Elsewhere, I have questioned the idea of belonging, of finding the puzzle that you as a piece fit into. Heritage is complicated by our family history: on the one hand white Afrikaners (white Afrikaans-speaking South Africans), on the other hand white German emigrants. Double the whiteness, double the guilt. The one side systematically divided a country up according to skin colour and for more than 50 years privileged anyone European-looking to the detriment of a much larger (and darker) local population. The other side systematically divided up a country according to what they defined as a superior race and tried to exterminate any population that did not fit this mould, leading to the World War II and millions dead (soldiers, civilians and those in the extermination camps).
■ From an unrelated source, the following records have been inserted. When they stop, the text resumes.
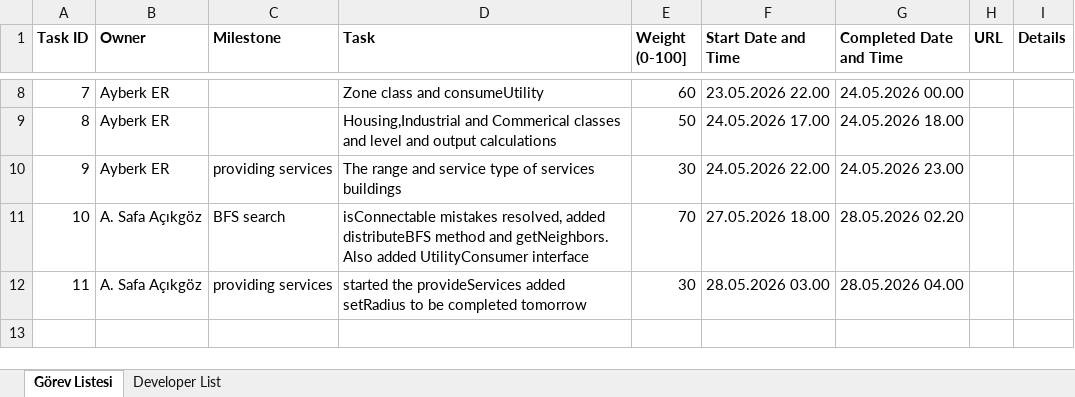
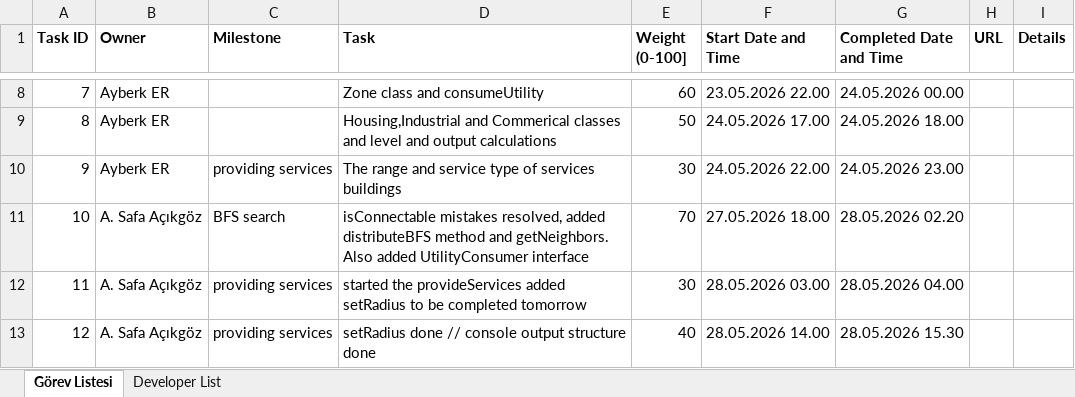
Before and after one commit to safeapricot/se116-project, an Excel workbook: Task Point System.xlsx, sheet Görev Listesi, drawn as a sheet; only a part is shown, gaps mark what is left out; values as stored, in another font and other column widths than the file's, no borders; the diff names each change by its address in the sheet, - before the commit and + after, or states it on an @@ line.

Commit message:
setRadius done
ayrica olasi bir hata olmamasi icin UtilityProvider'in isConnectable'sini yeniden true yaptim

```diff
--- a/Task Point System.xlsx (sheet Görev Listesi)
+++ b/Task Point System.xlsx (sheet Görev Listesi)
+row 13: 12 | A. Safa Açıkgöz | providing services | setRadius done // console output structure done | 40 | 28.05.2026 14.00 | 28.05.2026 15.30
```
Also changed, not shown: 3 other files.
On Heritage Day, do we look to this past and remember never to make the same mistakes? Do I acknowledge the privilege of my life, through the whiteness of my skin and the middle-class status that my parents worked hard for? Is there even a point to this navel-gazing, when most don't consider the current inequality that has shifted from race to class? A friend recently posted an article by Prof. Jonathan Jansen, rector of the University of the Free State, titled How to be White and Happy in South Africa . The gist of the article is to accept your position and to learn to listen to those from different cultures and (economic backgrounds), as you have grown up shielded from the hardships that people with darker pigmented skin had to endure. Heritage today, an attempt at understanding?

Now I live on a continent of privilege and with refugees flooding into the European Union the prejudices we carry with us become even clearer. There were wonderful images of people welcoming groups of refugees as they arrived in Munich. On social media I have seen the engagement of my peers through organisations such as Refugees Welcome in trying to help, be it through donating their time, their money or other goods. People are coming together in hours of need, and it is flooring to see. As Jonathan Freedland argues in an article for The Guardian, "this has been no overnight transformation. Germans have spent decades reckoning with their past in a way few nations can match. Nevertheless the embrace Germany is currently offering to the dispossessed of Syria – while so much of Europe closes its doors or quibbles over tiny numbers – has altered perceptions anew. "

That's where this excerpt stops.